The housing market got a shot of optimism in the arm Thursday as the National Association of Realtors (NAR) reported that existing-home sales jumped 6.8% in March. With the housing tax credit expiring, buyers are rushing to get a signed contract before April 30.
That equates to a seasonally adjusted pace of 5.35 million units, which also represents a 16.1% year-over-year increase in sales activity. Many of these buyers are first-time homeowners, who accounted for 44% of existing-home purchases in March, according to NAR data.
More homes came on the market in March, upping existing-home inventory to 3.58 million, or eight months worth of supply. However, houses—even distressed properties, which were 35% of sales last month--do appear to be selling. “Foreclosures have been feeding into the inventory pipeline at a fairly steady pace and are being absorbed manageably,” said Lawrence Yun, NAR’s chief economist. “In fact, foreclosures are selling quickly, especially in the lower price ranges that are attractive to first-time home buyers.”
Investors are also entering the market and represented 19% of existing-home sales transactions last month.
In terms of pricing, the median existing-home price did inch up 0.4% in March, landing at $170,700.
On a similar note, the Federal Housing Finance Agency (FHFA) also released its monthly home price index data Thursday. U.S. home prices slipped 0.2% in February compared to the previous month, according to the government agency, whose index is based upon repeat home sale transactions from all 50 states and the District of Columbia involving conforming, conventional mortgages purchased or securitized by Fannie Mae or Freddie Mac.

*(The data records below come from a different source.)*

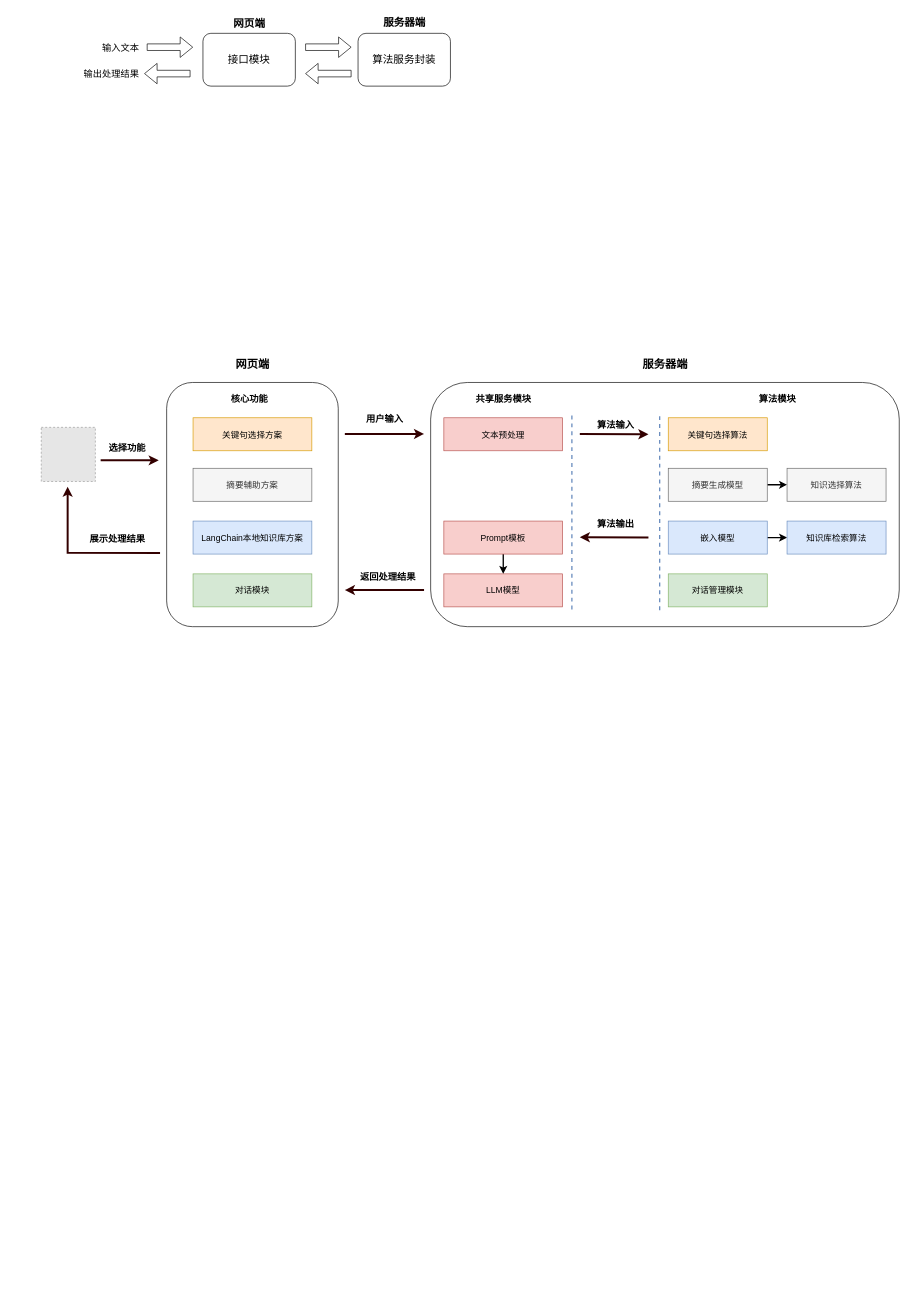
This is page "LCQA系统" (13 of 15) of research.drawio from Asimok/draw, a draw.io file, before an edit. Source tidied: cells renumbered, new cells numbered last; positions are measured from the earlier drawing's top-left corner, leaving out a move shared by most shapes. Both pictures are drawn from the tidied source at 66%, with x=0, y=0 at pixel (41, 11). Pictures stored in the file or linked from it are replaced by grey dashed boxes.
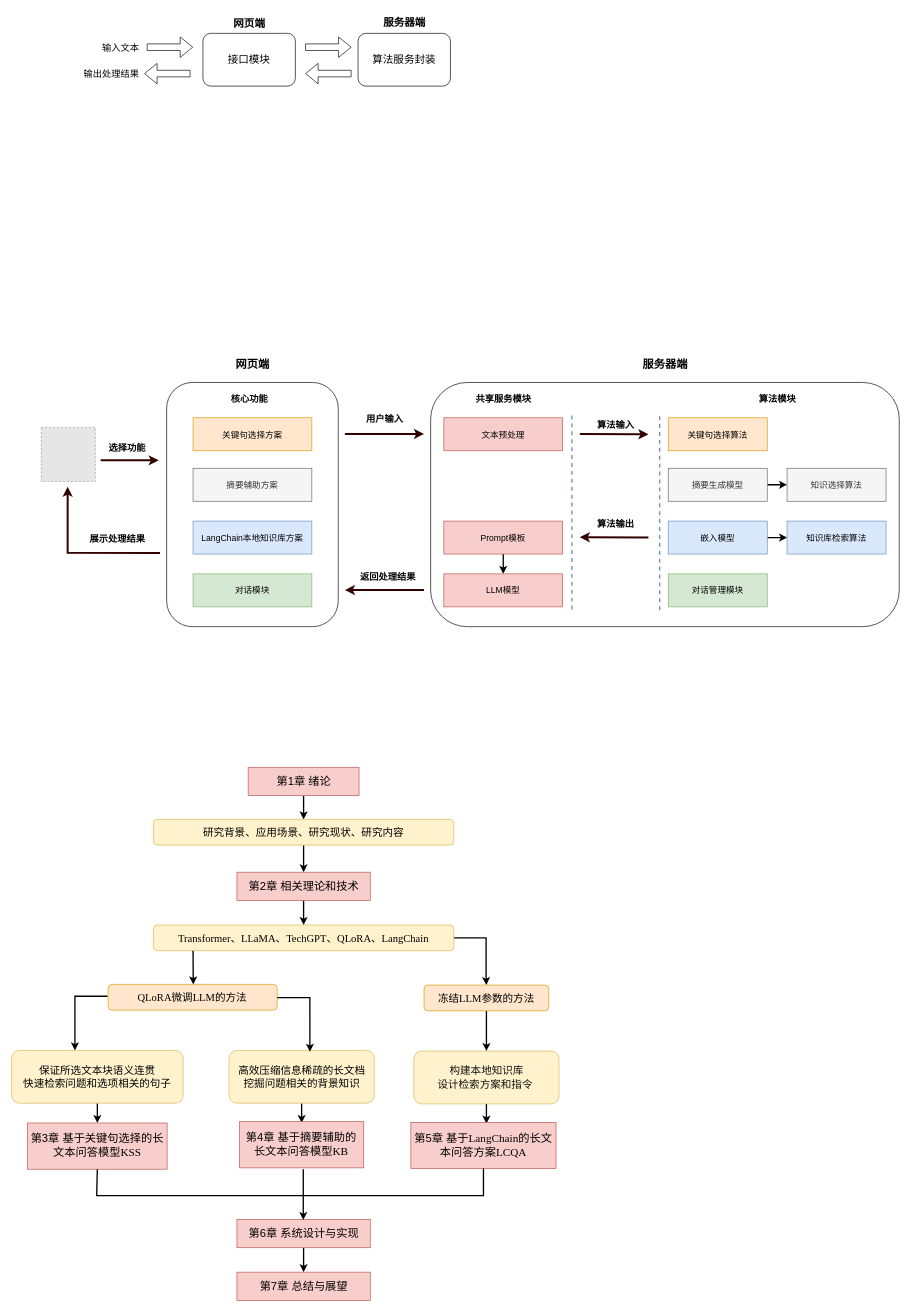
Above is the later version.

Diff of the diagram source:
```diff
@@
+    <mxCell id="50" style="edgeStyle=orthogonalEdgeStyle;rounded=0;jettySize=auto;html=1;strokeWidth=2;" parent="1" edge="1" source="51" target="53">
+      <mxGeometry relative="1" as="geometry" />
+    </mxCell>
+    <mxCell id="51" value="&lt;font style=&quot;font-size: 17px;&quot;&gt;第1章 绪论&lt;/font&gt;" style="rounded=0;whiteSpace=wrap;html=1;fillColor=#f8cecc;strokeColor=#b85450;" parent="1" vertex="1">
+      <mxGeometry x="313.5" y="1145" width="168" height="43" as="geometry" />
+    </mxCell>
+    <mxCell id="52" style="edgeStyle=orthogonalEdgeStyle;rounded=0;jettySize=auto;html=1;strokeWidth=2;" parent="1" edge="1" source="53" target="55">
+      <mxGeometry relative="1" as="geometry" />
+    </mxCell>
+    <mxCell id="53" value="&lt;span style=&quot;text-align: start; font-family: 宋体;&quot;&gt;&lt;font style=&quot;font-size: 16px;&quot;&gt;研究背景、应用场景、研究现状、研究内容&lt;/font&gt;&lt;/span&gt;&lt;span style=&quot;font-size: medium; text-align: start;&quot;&gt;&lt;/span&gt;" style="rounded=1;whiteSpace=wrap;html=1;fillColor=#fff2cc;strokeColor=#d6b656;" parent="1" vertex="1">
+      <mxGeometry x="170" y="1224" width="455" height="39" as="geometry" />
+    </mxCell>
+    <mxCell id="54" style="edgeStyle=orthogonalEdgeStyle;rounded=0;jettySize=auto;html=1;strokeWidth=2;" parent="1" edge="1" source="55" target="57">
+      <mxGeometry relative="1" as="geometry" />
+    </mxCell>
+    <mxCell id="55" value="&lt;font style=&quot;font-size: 17px;&quot;&gt;第2章 相关理论和技术&lt;/font&gt;" style="rounded=0;whiteSpace=wrap;html=1;fillColor=#f8cecc;strokeColor=#b85450;" parent="1" vertex="1">
+      <mxGeometry x="296.5" y="1304" width="202" height="43" as="geometry" />
+    </mxCell>
+    <mxCell id="56" style="edgeStyle=orthogonalEdgeStyle;rounded=0;jettySize=auto;html=1;entryX=0.5;entryY=0;entryDx=0;entryDy=0;strokeWidth=2;" parent="1" edge="1" source="57" target="60">
+      <mxGeometry relative="1" as="geometry">
+        <Array as="points">
+          <mxPoint x="674" y="1404" />
+          <mxPoint x="674" y="1464" />
+        </Array>
+      </mxGeometry>
+    </mxCell>
+    <mxCell id="57" value="&lt;span style=&quot;text-align: start; font-family: &amp;quot;Times New Roman&amp;quot;, serif;&quot; lang=&quot;EN-US&quot;&gt;&lt;font style=&quot;font-size: 16px;&quot;&gt;Transformer、LLaMA、TechGPT、QLoRA、LangChain&lt;/font&gt;&lt;/span&gt;&lt;br&gt;&lt;span style=&quot;font-size: medium; text-align: start;&quot;&gt;&lt;/span&gt;" style="rounded=1;whiteSpace=wrap;html=1;fillColor=#fff2cc;strokeColor=#d6b656;" parent="1" vertex="1">
+      <mxGeometry x="170" y="1384" width="455" height="39" as="geometry" />
+    </mxCell>
+    <mxCell id="58" value="&lt;div style=&quot;text-align: start;&quot;&gt;&lt;font face=&quot;Times New Roman, serif&quot;&gt;&lt;span style=&quot;font-size: 16px;&quot;&gt;QLoRA微调LLM的方法&lt;/span&gt;&lt;/font&gt;&lt;/div&gt;&lt;span style=&quot;font-size: medium; text-align: start;&quot;&gt;&lt;/span&gt;" style="rounded=1;whiteSpace=wrap;html=1;fillColor=#ffe6cc;strokeColor=#d79b00;" parent="1" vertex="1">
+      <mxGeometry x="101.4" y="1474" width="256.1" height="39" as="geometry" />
+    </mxCell>
+    <mxCell id="59" style="edgeStyle=orthogonalEdgeStyle;rounded=0;jettySize=auto;html=1;exitX=0.5;exitY=1;exitDx=0;exitDy=0;entryX=0.5;entryY=0;entryDx=0;entryDy=0;strokeWidth=2;" parent="1" edge="1" source="60" target="66">
+      <mxGeometry relative="1" as="geometry" />
+    </mxCell>
+    <mxCell id="60" value="&lt;div style=&quot;text-align: start;&quot;&gt;&lt;font face=&quot;Times New Roman, serif&quot;&gt;&lt;span style=&quot;font-size: 16px;&quot;&gt;冻结LLM参数的方法&lt;/span&gt;&lt;/font&gt;&lt;/div&gt;&lt;span style=&quot;font-size: medium; text-align: start;&quot;&gt;&lt;/span&gt;" style="rounded=1;whiteSpace=wrap;html=1;fillColor=#ffe6cc;strokeColor=#d79b00;" parent="1" vertex="1">
+      <mxGeometry x="580" y="1475" width="189" height="39" as="geometry" />
+    </mxCell>
+    <mxCell id="61" style="edgeStyle=orthogonalEdgeStyle;rounded=0;jettySize=auto;html=1;exitX=0.5;exitY=1;exitDx=0;exitDy=0;entryX=0.5;entryY=0;entryDx=0;entryDy=0;strokeWidth=2;" parent="1" edge="1" source="62">
+      <mxGeometry relative="1" as="geometry">
+        <mxPoint x="85" y="1684" as="targetPoint" />
+      </mxGeometry>
+    </mxCell>
+    <mxCell id="62" value="&lt;div style=&quot;font-size: 16px;&quot;&gt;&lt;font style=&quot;font-size: 16px;&quot;&gt;&lt;span style=&quot;font-family: 宋体;&quot;&gt;保证所选文本块语义连贯&lt;/span&gt;&lt;br&gt;&lt;/font&gt;&lt;/div&gt;&lt;div style=&quot;font-size: 16px;&quot;&gt;&lt;span style=&quot;font-family: 宋体;&quot;&gt;&lt;font style=&quot;font-size: 16px;&quot;&gt;快速检索问题和选项相关的句子&lt;/font&gt;&lt;/span&gt;&lt;span style=&quot;font-size: medium;&quot;&gt;&lt;/span&gt;&lt;span style=&quot;font-size: 10.5pt; font-family: 宋体;&quot;&gt;&lt;br&gt;&lt;/span&gt;&lt;/div&gt;&lt;span style=&quot;font-size: medium;&quot;&gt;&lt;/span&gt;" style="rounded=1;whiteSpace=wrap;html=1;spacing=5;align=center;fillColor=#fff2cc;strokeColor=#d6b656;" parent="1" vertex="1">
+      <mxGeometry x="-45" y="1574" width="260" height="80" as="geometry" />
+    </mxCell>
+    <mxCell id="63" style="edgeStyle=orthogonalEdgeStyle;rounded=0;jettySize=auto;html=1;exitX=0.5;exitY=1;exitDx=0;exitDy=0;strokeWidth=2;" parent="1" edge="1" source="64">
+      <mxGeometry relative="1" as="geometry">
+        <mxPoint x="394.5" y="1684" as="targetPoint" />
+      </mxGeometry>
+    </mxCell>
+    <mxCell id="64" value="&lt;div style=&quot;font-size: 16px;&quot;&gt;&lt;span style=&quot;font-family: 宋体;&quot;&gt;&lt;font style=&quot;font-size: 16px;&quot;&gt;高效压缩信息稀疏的长文档&lt;/font&gt;&lt;/span&gt;&lt;/div&gt;&lt;div style=&quot;font-size: 16px;&quot;&gt;&lt;span style=&quot;font-family: 宋体;&quot;&gt;&lt;font style=&quot;font-size: 16px;&quot;&gt;挖掘问题相关的背景知识&lt;/font&gt;&lt;/span&gt;&lt;span style=&quot;font-size: medium;&quot;&gt;&lt;/span&gt;&lt;br&gt;&lt;/div&gt;&lt;span style=&quot;font-size: medium; text-align: start;&quot;&gt;&lt;/span&gt;&lt;span style=&quot;font-size: medium; text-align: start;&quot;&gt;&lt;/span&gt;" style="rounded=1;whiteSpace=wrap;html=1;spacing=5;fillColor=#fff2cc;strokeColor=#d6b656;" parent="1" vertex="1">
+      <mxGeometry x="284.5" y="1574" width="220" height="80" as="geometry" />
+    </mxCell>
+    <mxCell id="65" style="edgeStyle=orthogonalEdgeStyle;rounded=0;jettySize=auto;html=1;exitX=0.5;exitY=1;exitDx=0;exitDy=0;entryX=0.5;entryY=0;entryDx=0;entryDy=0;strokeWidth=2;" parent="1" edge="1" source="66">
+      <mxGeometry relative="1" as="geometry">
+        <mxPoint x="674.5" y="1685" as="targetPoint" />
+      </mxGeometry>
+    </mxCell>
+    <mxCell id="66" value="&lt;div style=&quot;font-size: 16px;&quot;&gt;&lt;span style=&quot;font-size: 12pt; font-family: SimSun; color: rgb(18, 18, 18);&quot;&gt;构建本&lt;/span&gt;&lt;span style=&quot;font-size: 12pt; font-family: SimSun; color: rgb(18, 18, 18);&quot;&gt;地&lt;/span&gt;&lt;span style=&quot;font-size: 12pt; font-family: SimSun; color: rgb(18, 18, 18);&quot;&gt;知识库&lt;/span&gt;&lt;div&gt;&lt;span style=&quot;font-size: 12pt; background-color: initial; font-family: SimSun; color: rgb(18, 18, 18);&quot;&gt;设计检索方&lt;/span&gt;&lt;span style=&quot;font-size: 12pt; background-color: initial; font-family: SimSun; color: rgb(18, 18, 18);&quot;&gt;案和&lt;/span&gt;&lt;span style=&quot;font-size: 12pt; background-color: initial; font-family: SimSun; color: rgb(18, 18, 18);&quot;&gt;指令&lt;/span&gt;&lt;span style=&quot;background-color: initial; color: rgb(18, 18, 18); font-family: SimSun; font-size: 12pt;&quot;&gt;&amp;nbsp;&lt;/span&gt;&lt;/div&gt;&lt;/div&gt;&lt;span style=&quot;font-size: medium; text-align: start;&quot;&gt;&lt;/span&gt;&lt;span style=&quot;font-size: medium; text-align: start;&quot;&gt;&lt;/span&gt;" style="rounded=1;whiteSpace=wrap;html=1;spacing=5;fillColor=#fff2cc;strokeColor=#d6b656;" parent="1" vertex="1">
+      <mxGeometry x="564.5" y="1575" width="220" height="80" as="geometry" />
+    </mxCell>
+    <mxCell id="67" value="&lt;div&gt;&lt;div style=&quot;text-wrap: wrap; font-size: 16px;&quot;&gt;&lt;div title=&quot;Page 67&quot; class=&quot;page&quot;&gt;&lt;br&gt;&lt;/div&gt;&lt;/div&gt;&lt;/div&gt;" style="text;html=1;align=center;verticalAlign=middle;strokeColor=none;fillColor=none;" parent="1" vertex="1">
+      <mxGeometry x="724" y="1683" width="20" height="30" as="geometry" />
+    </mxCell>
+    <mxCell id="68" value="&lt;span style=&quot;font-size: 17px; text-align: start; font-family: 宋体;&quot;&gt;第3章 基于关键句选择的长文本问答模型&lt;/span&gt;&lt;span style=&quot;font-size: 17px; text-align: start; font-family: &amp;quot;Times New Roman&amp;quot;, serif;&quot; lang=&quot;EN-US&quot;&gt;KSS&lt;/span&gt;" style="rounded=0;whiteSpace=wrap;html=1;spacing=6;fillColor=#f8cecc;strokeColor=#b85450;" parent="1" vertex="1">
+      <mxGeometry x="-20.8" y="1684" width="211.5" height="70" as="geometry" />
+    </mxCell>
+    <mxCell id="69" value="&lt;span style=&quot;font-size: 17px; text-align: start; font-family: 宋体;&quot;&gt;第4章 基于摘要辅助的长文本问答模型&lt;/span&gt;&lt;span style=&quot;font-size: 17px; text-align: start; font-family: TimesNewRomanPSMT, serif;&quot; lang=&quot;EN-US&quot;&gt;KB&lt;/span&gt;" style="rounded=0;whiteSpace=wrap;html=1;spacing=6;fillColor=#f8cecc;strokeColor=#b85450;" parent="1" vertex="1">
+      <mxGeometry x="300.4" y="1682" width="188.2" height="70" as="geometry" />
+    </mxCell>
+    <mxCell id="70" value="&lt;span style=&quot;font-size: 17px; text-align: start; font-family: 宋体;&quot;&gt;第5章 基于&lt;/span&gt;&lt;span style=&quot;font-size: 17px; text-align: start; font-family: &amp;quot;Times New Roman&amp;quot;, serif;&quot; lang=&quot;EN-US&quot;&gt;LangChain&lt;/span&gt;&lt;span style=&quot;font-size: 17px; text-align: start; font-family: 宋体;&quot;&gt;的长文本问答方案&lt;/span&gt;&lt;span style=&quot;font-size: 17px; text-align: start; font-family: &amp;quot;Times New Roman&amp;quot;, serif;&quot; lang=&quot;EN-US&quot;&gt;LCQA&lt;/span&gt;" style="rounded=0;whiteSpace=wrap;html=1;spacing=6;fillColor=#f8cecc;strokeColor=#b85450;" parent="1" vertex="1">
+      <mxGeometry x="560" y="1683" width="220" height="70" as="geometry" />
+    </mxCell>
+    <mxCell id="71" style="edgeStyle=orthogonalEdgeStyle;rounded=0;jettySize=auto;html=1;exitX=0.5;exitY=1;exitDx=0;exitDy=0;entryX=0.5;entryY=0;entryDx=0;entryDy=0;strokeWidth=2;" parent="1" edge="1" source="72" target="73">
+      <mxGeometry relative="1" as="geometry" />
+    </mxCell>
+    <mxCell id="72" value="&lt;font style=&quot;font-size: 17px;&quot;&gt;第6章 系统设计与实现&lt;/font&gt;" style="rounded=0;whiteSpace=wrap;html=1;fillColor=#f8cecc;strokeColor=#b85450;" parent="1" vertex="1">
+      <mxGeometry x="296.5" y="1830" width="202" height="43" as="geometry" />
+    </mxCell>
+    <mxCell id="73" value="&lt;font style=&quot;font-size: 17px;&quot;&gt;第7章 总结与展望&lt;/font&gt;" style="rounded=0;whiteSpace=wrap;html=1;fillColor=#f8cecc;strokeColor=#b85450;" parent="1" vertex="1">
+      <mxGeometry x="296.5" y="1910" width="202" height="43" as="geometry" />
+    </mxCell>
+    <mxCell id="74" style="endArrow=classic;html=1;rounded=0;entryX=0.5;entryY=0;entryDx=0;entryDy=0;exitX=0.04;exitY=1;exitDx=0;exitDy=0;exitPerimeter=0;strokeWidth=2;" parent="1" edge="1">
+      <mxGeometry relative="1" as="geometry">
+        <mxPoint x="230" y="1423" as="sourcePoint" />
+        <mxPoint x="230.3" y="1474" as="targetPoint" />
+      </mxGeometry>
+    </mxCell>
+    <mxCell id="75" style="endArrow=none;html=1;rounded=0;exitX=0.5;exitY=1;exitDx=0;exitDy=0;entryX=0.5;entryY=1;entryDx=0;entryDy=0;strokeWidth=2;" parent="1" edge="1" source="68" target="70">
+      <mxGeometry relative="1" as="geometry">
+        <Array as="points">
+          <mxPoint x="84" y="1794" />
+          <mxPoint x="670" y="1794" />
+        </Array>
+      </mxGeometry>
+    </mxCell>
+    <mxCell id="76" style="edgeStyle=orthogonalEdgeStyle;rounded=0;orthogonalLoop=1;jettySize=auto;html=1;exitX=0.5;exitY=1;exitDx=0;exitDy=0;entryX=0.5;entryY=0;entryDx=0;entryDy=0;strokeWidth=2;" parent="1" edge="1">
+      <mxGeometry relative="1" as="geometry">
+        <mxPoint x="397" y="1794" as="sourcePoint" />
+        <mxPoint x="397" y="1831" as="targetPoint" />
+      </mxGeometry>
+    </mxCell>
+    <mxCell id="77" style="endArrow=none;html=1;rounded=0;strokeWidth=2;" parent="1" edge="1">
+      <mxGeometry relative="1" as="geometry">
+        <mxPoint x="397" y="1794" as="sourcePoint" />
+        <mxPoint x="397" y="1754" as="targetPoint" />
+      </mxGeometry>
+    </mxCell>
+    <mxCell id="78" style="edgeStyle=orthogonalEdgeStyle;rounded=0;jettySize=auto;html=1;entryX=0.557;entryY=0.025;entryDx=0;entryDy=0;strokeWidth=2;entryPerimeter=0;" parent="1" edge="1" target="64">
+      <mxGeometry relative="1" as="geometry">
+        <mxPoint x="357.6" y="1494" as="sourcePoint" />
+        <Array as="points">
+          <mxPoint x="407" y="1494" />
+        </Array>
+      </mxGeometry>
+    </mxCell>
+    <mxCell id="79" style="edgeStyle=orthogonalEdgeStyle;rounded=0;orthogonalLoop=1;jettySize=auto;html=1;entryX=0.557;entryY=0.025;entryDx=0;entryDy=0;strokeWidth=2;entryPerimeter=0;" parent="1" edge="1">
+      <mxGeometry relative="1" as="geometry">
+        <mxPoint x="100.4" y="1492" as="sourcePoint" />
+        <mxPoint x="51" y="1574" as="targetPoint" />
+        <Array as="points">
+          <mxPoint x="51" y="1492" />
+        </Array>
+      </mxGeometry>
+    </mxCell>
```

The FHFA index shows that annual numbers are improving, though, both on a national and regional basis. Year-over-year, prices are down just 3.4% across the country, and some hard-hit areas are even showing gains. The Pacific, which includes the states of Hawaii, Alaska, California, Washington, and Oregon, moved up 0.8% on a monthly basis and 0.6% on a yearly basis.
Alison Rice is senior editor, online, at BUILDER magazine.
Learn more about markets featured in this article: Washington, DC.